For many of us, songs carry associations, moods, emotions, memories. Some may be good; some may be bad; some may be ambiguous. The old Jule Styne – Sammy Cahn song, I’ve Heard That Song Before, suggests a pleasurable association that nonetheless is sufficiently faded in memory that the listener asks to “have them play it again.” Write a poem based on a song.
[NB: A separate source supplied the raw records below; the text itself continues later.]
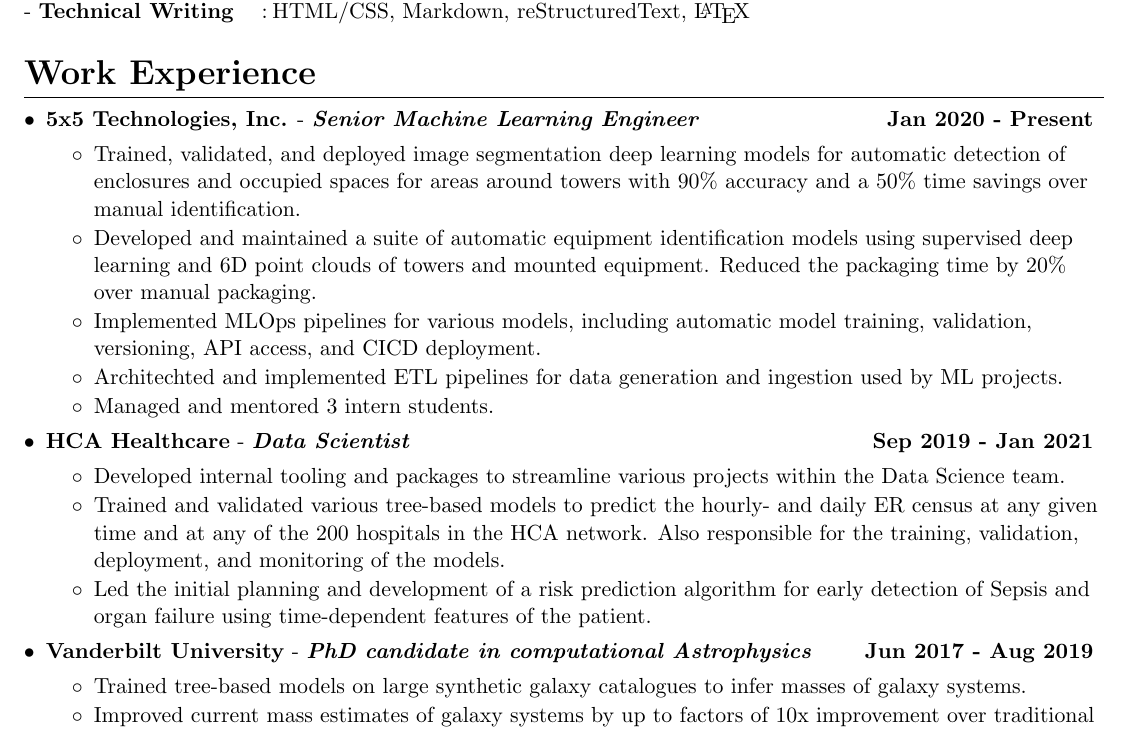
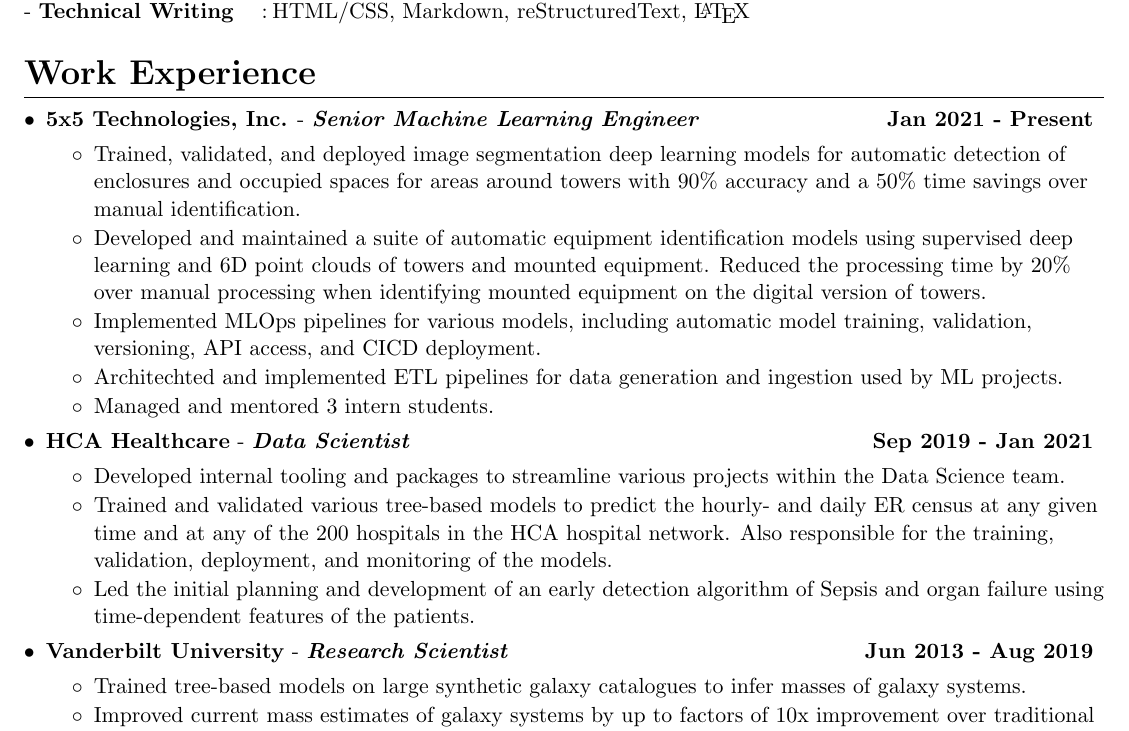
Before and after one commit to vcalderon2009/resume, a LaTeX CV (resume/Victor_F_Calderon/Victor_F_Calderon_Resume.tex): part of the page, cut so that both start at the same text. Compiled offline with pdfLaTeX.

Commit message:
Fixed error in the dates of employment

```diff
--- a/resume/Victor_F_Calderon/Victor_F_Calderon_Resume.tex
+++ b/resume/Victor_F_Calderon/Victor_F_Calderon_Resume.tex
@@ -301,7 +302,7 @@
   \workResumeSubheading
     {5x5 Technologies, Inc.}
     {Senior Machine Learning Engineer}
-    {Jan 2020 - Present}
+    {Jan 2021 - Present}
       % --- Description fo the work
       \resumeItemListStart
       %
@@ -315,8 +316,9 @@
       \workExperienceBullet{
         Developed and maintained a suite of automatic equipment identification
         models using supervised deep learning and 6D point clouds of towers
-        and mounted equipment. Reduced the packaging time by 20\% over manual
-        packaging.
+        and mounted equipment. Reduced the processing time by 20\% over manual
+        processing when identifying mounted equipment on the digital version
+        of towers.
       }
       %
       \workExperienceBullet{
@@ -350,22 +352,22 @@
         \workExperienceBullet{
           Trained and validated various tree-based models to predict the
           hourly- and daily ER census at any given time and at any of the
-          200 hospitals in the HCA network. Also responsible for the
+          200 hospitals in the HCA hospital network. Also responsible for the
           training, validation, deployment, and monitoring of the models.
         }
         %
         \workExperienceBullet{
-          Led the initial planning and development of a risk prediction
-          algorithm for early detection of Sepsis and organ failure using
-          time-dependent features of the patient.
+          Led the initial planning and development of an early detection algorithm
+          of Sepsis and organ failure using time-dependent features of
+          the patients.
         }
       %
       \resumeItemListEnd
   % -------------- VANDERBILT
   \workResumeSubheading
       {Vanderbilt University}
-      {PhD candidate in computational Astrophysics}
-      {Jun 2017 - Aug 2019}
+      {Research Scientist}
+      {Jun 2013 - Aug 2019}
       % --- Description fo the work
       \resumeItemListStart
       % -- Machine learning
```
Also changed, not shown: resume/Victor_F_Calderon/Victor_F_Calderon_Resume.tex (1 more changed lines).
You might want to write new words to fit existing lyrics, or write an entirely different set of lines that nonetheless have some connection with the song, or what the song means to you.
MARIE ELENA’S OLDIE (Hey! No snickering out there!)
IF YOU WISH YOU WERE A STAR
To the lovely classic “When You Wish Upon a Star” by Leigh Harline [melody] and Ned Washington [lyrics]: http://www.youtube.com/watch?v=FQTzO2eRwwE
(To be sung softly, dreamily, wistfully; with your hands clasped together near your heart, for effect… )
If you wish you were a star
First consider how bizarre;
Paparazzi all around
Would you be a Meryl Streep?
Jacqueline Bisset of “The Deep?”
Ravishing Miss Leigh of “Streetcar?”
Rose – anne – Barr?
Fate is kind
She left me disinclined
To live like actresses
Before the mass – es.
So, consider my advice
Stardom is not paradise.
When you look at me, foresee
Ob – scur – i – ty!
© Copyright Marie Elena Good, 2009
WILLIAM PRESTON’S EXAMPLE
ON HEARING HARBOR LIGHTSOne song, oft repeated, limns and encapsulates two hearts; a few days; many years; one love. © Copyright William Preston, 2013
Note: Harbor Lights, written by Jimmy Kennedy and Hugh Williams.